◆ **REQUIRED WORK**:
All entries need to be written out again exactly, without their pictures.

◆ **RECORDS SHOWN**:
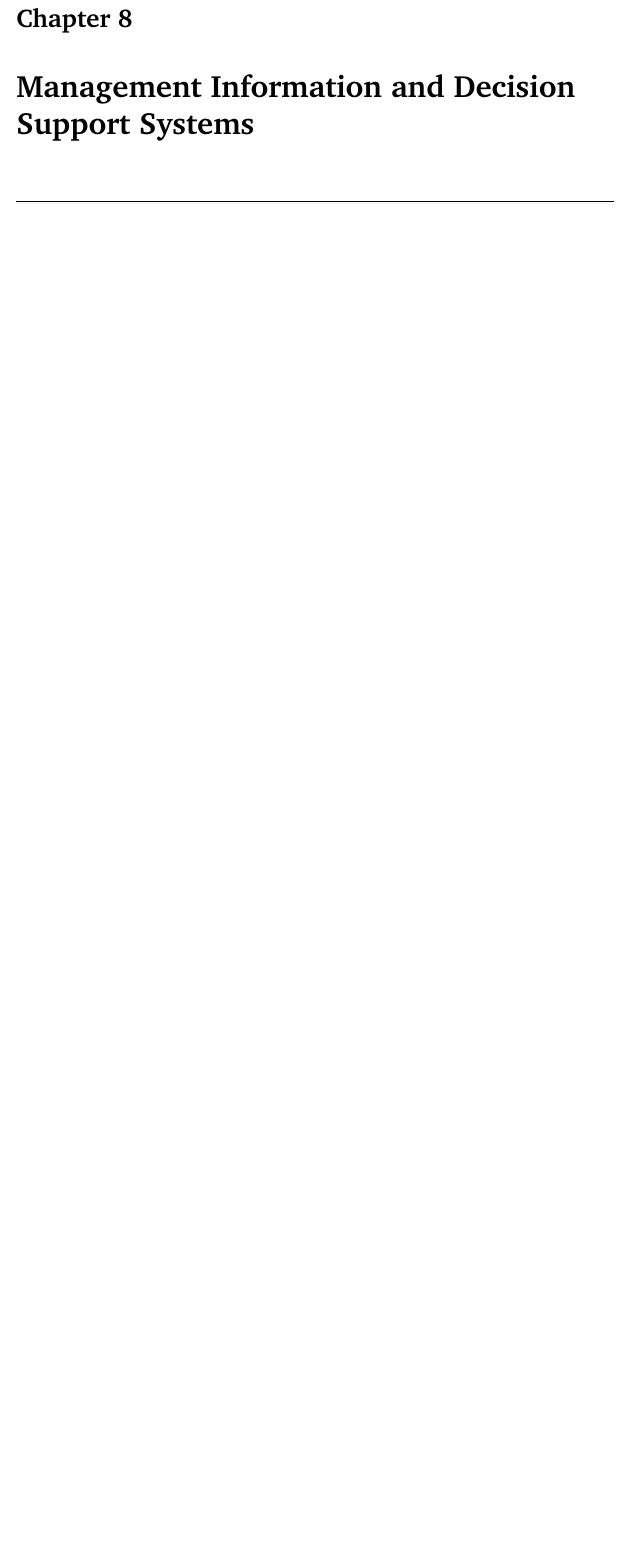
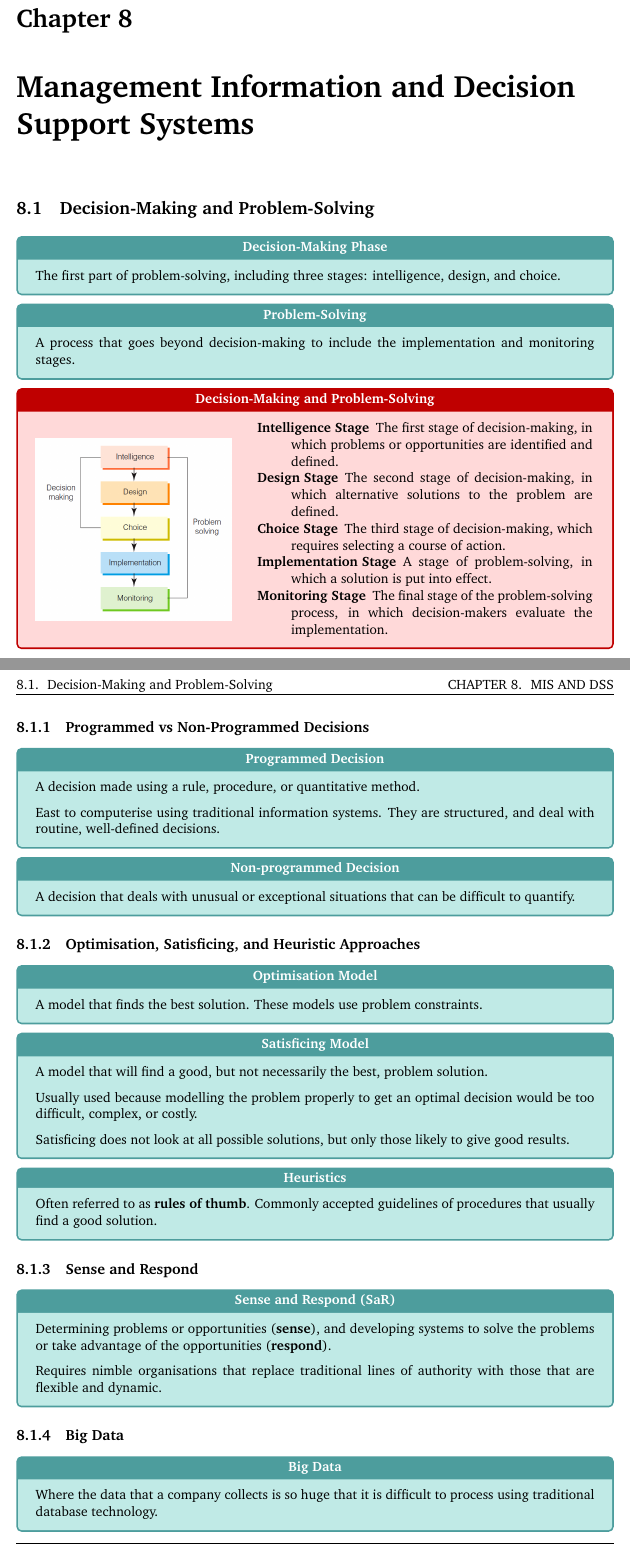
Before and after one commit to Unisa-Notes/INF1505, a LaTeX document (units/part03/chapter08.tex): part of the page before the commit and two parts of pages 1 and 2 of 2 after it, the two joined at a grey line, cut so that both start at the same text, the shorter picture padded with empty space. Compiled offline with pdfLaTeX.

Commit message:
Add Decision-Making and Problem-Solving

```diff
--- a/units/part03/chapter08.tex
+++ b/units/part03/chapter08.tex
@@ -5,5 +5,59 @@
 	\setcounter{chapter}{7}
 	\chapter{Management Information and Decision Support Systems}
 	\chaptermark{MIS and DSS}
+		\section{Decision-Making and Problem-Solving}
+			\begin{definition}{Decision-Making Phase}
+				The first part of problem-solving, including three stages: intelligence, design, and choice.
+			\end{definition}
+			\begin{definition}{Problem-Solving}
+				A process that goes beyond decision-making to include the implementation and monitoring stages.
+			\end{definition}
+			\begin{sidenote}{Decision-Making and Problem-Solving}
+				\begin{minipage}{0.39\textwidth}
+					\includegraphics[width=0.9\linewidth]{chapter08/decision_making.png}
+				\end{minipage}
+				\begin{minipage}{0.6\textwidth}
+					\begin{description}[]
+						\item[Intelligence Stage] The first stage of decision-making, in which problems or opportunities are identified and defined.
+						\item[Design Stage] The second stage of decision-making, in which alternative solutions to the problem are defined.
+						\item[Choice Stage] The third stage of decision-making, which requires selecting a course of action.
+						\item[Implementation Stage] A stage of problem-solving, in which a solution is put into effect.
+						\item[Monitoring Stage] The final stage of the problem-solving process, in which decision-makers evaluate the implementation.
+					\end{description}
+				\end{minipage}
+			\end{sidenote}
+			\subsection{Programmed vs Non-Programmed Decisions}
+				\begin{definition}{Programmed Decision}
+					A decision made using a rule, procedure, or quantitative method.
+
+					East to computerise using traditional information systems. They are structured, and deal with routine, well-defined decisions.
+				\end{definition}
+				\begin{definition}{Non-programmed Decision}
+					A decision that deals with unusual or exceptional situations that can be difficult to quantify.
+				\end{definition}
+			\subsection{Optimisation, Satisficing, and Heuristic Approaches}
+				\begin{definition}{Optimisation Model}
+					A model that finds the best solution. These models use problem constraints.
+				\end{definition}
+				\begin{definition}{Satisficing Model}
+					A model that will find a good, but not necessarily the best, problem solution.
+
+					Usually used because modelling the problem properly to get an optimal decision would be too difficult, complex, or costly.
+
+					Satisficing does not look at all possible solutions, but only those likely to give good results.
+				\end{definition}
+				\begin{definition}{Heuristics}
+					Often referred to as \concept{rules of thumb}. Commonly accepted guidelines of procedures that usually find a good solution.
+				\end{definition}
+			\subsection{Sense and Respond}
+				\begin{definition}{Sense and Respond (SaR)}
+					Determining problems or opportunities (\concept{sense}), and developing systems to solve the problems or take advantage of the opportunities (\concept{respond}).
+
+					Requires nimble organisations that replace traditional lines of authority with those that are flexible and dynamic.
+				\end{definition}
+			\subsection{Big Data}
+				\begin{definition}{Big Data}
+					Where the data that a company collects is so huge that it is difficult to process using traditional database technology.
+				\end{definition}
 	\vbox{\rulechapterend}
 \end{document}
```
Also changed, not shown: units/part03/chapter08/decision_making.png (added).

◆ **REPLY**:
Before and after one commit to Unisa-Notes/INF1505, a LaTeX document (units/part03/chapter08.tex): part of the page before the commit and two parts of pages 1 and 2 of 2 after it, the two joined at a grey line, cut so that both start at the same text, the shorter picture padded with empty space. Compiled offline with pdfLaTeX.

Commit message:
Add Decision-Making and Problem-Solving

```diff
--- a/units/part03/chapter08.tex
+++ b/units/part03/chapter08.tex
@@ -5,5 +5,59 @@
 	\setcounter{chapter}{7}
 	\chapter{Management Information and Decision Support Systems}
 	\chaptermark{MIS and DSS}
+		\section{Decision-Making and Problem-Solving}
+			\begin{definition}{Decision-Making Phase}
+				The first part of problem-solving, including three stages: intelligence, design, and choice.
+			\end{definition}
+			\begin{definition}{Problem-Solving}
+				A process that goes beyond decision-making to include the implementation and monitoring stages.
+			\end{definition}
+			\begin{sidenote}{Decision-Making and Problem-Solving}
+				\begin{minipage}{0.39\textwidth}
+					\includegraphics[width=0.9\linewidth]{chapter08/decision_making.png}
+				\end{minipage}
+				\begin{minipage}{0.6\textwidth}
+					\begin{description}[]
+						\item[Intelligence Stage] The first stage of decision-making, in which problems or opportunities are identified and defined.
+						\item[Design Stage] The second stage of decision-making, in which alternative solutions to the problem are defined.
+						\item[Choice Stage] The third stage of decision-making, which requires selecting a course of action.
+						\item[Implementation Stage] A stage of problem-solving, in which a solution is put into effect.
+						\item[Monitoring Stage] The final stage of the problem-solving process, in which decision-makers evaluate the implementation.
+					\end{description}
+				\end{minipage}
+			\end{sidenote}
+			\subsection{Programmed vs Non-Programmed Decisions}
+				\begin{definition}{Programmed Decision}
+					A decision made using a rule, procedure, or quantitative method.
+
+					East to computerise using traditional information systems. They are structured, and deal with routine, well-defined decisions.
+				\end{definition}
+				\begin{definition}{Non-programmed Decision}
+					A decision that deals with unusual or exceptional situations that can be difficult to quantify.
+				\end{definition}
+			\subsection{Optimisation, Satisficing, and Heuristic Approaches}
+				\begin{definition}{Optimisation Model}
+					A model that finds the best solution. These models use problem constraints.
+				\end{definition}
+				\begin{definition}{Satisficing Model}
+					A model that will find a good, but not necessarily the best, problem solution.
+
+					Usually used because modelling the problem properly to get an optimal decision would be too difficult, complex, or costly.
+
+					Satisficing does not look at all possible solutions, but only those likely to give good results.
+				\end{definition}
+				\begin{definition}{Heuristics}
+					Often referred to as \concept{rules of thumb}. Commonly accepted guidelines of procedures that usually find a good solution.
+				\end{definition}
+			\subsection{Sense and Respond}
+				\begin{definition}{Sense and Respond (SaR)}
+					Determining problems or opportunities (\concept{sense}), and developing systems to solve the problems or take advantage of the opportunities (\concept{respond}).
+
+					Requires nimble organisations that replace traditional lines of authority with those that are flexible and dynamic.
+				\end{definition}
+			\subsection{Big Data}
+				\begin{definition}{Big Data}
+					Where the data that a company collects is so huge that it is difficult to process using traditional database technology.
+				\end{definition}
 	\vbox{\rulechapterend}
 \end{document}
```
Also changed, not shown: units/part03/chapter08/decision_making.png (added).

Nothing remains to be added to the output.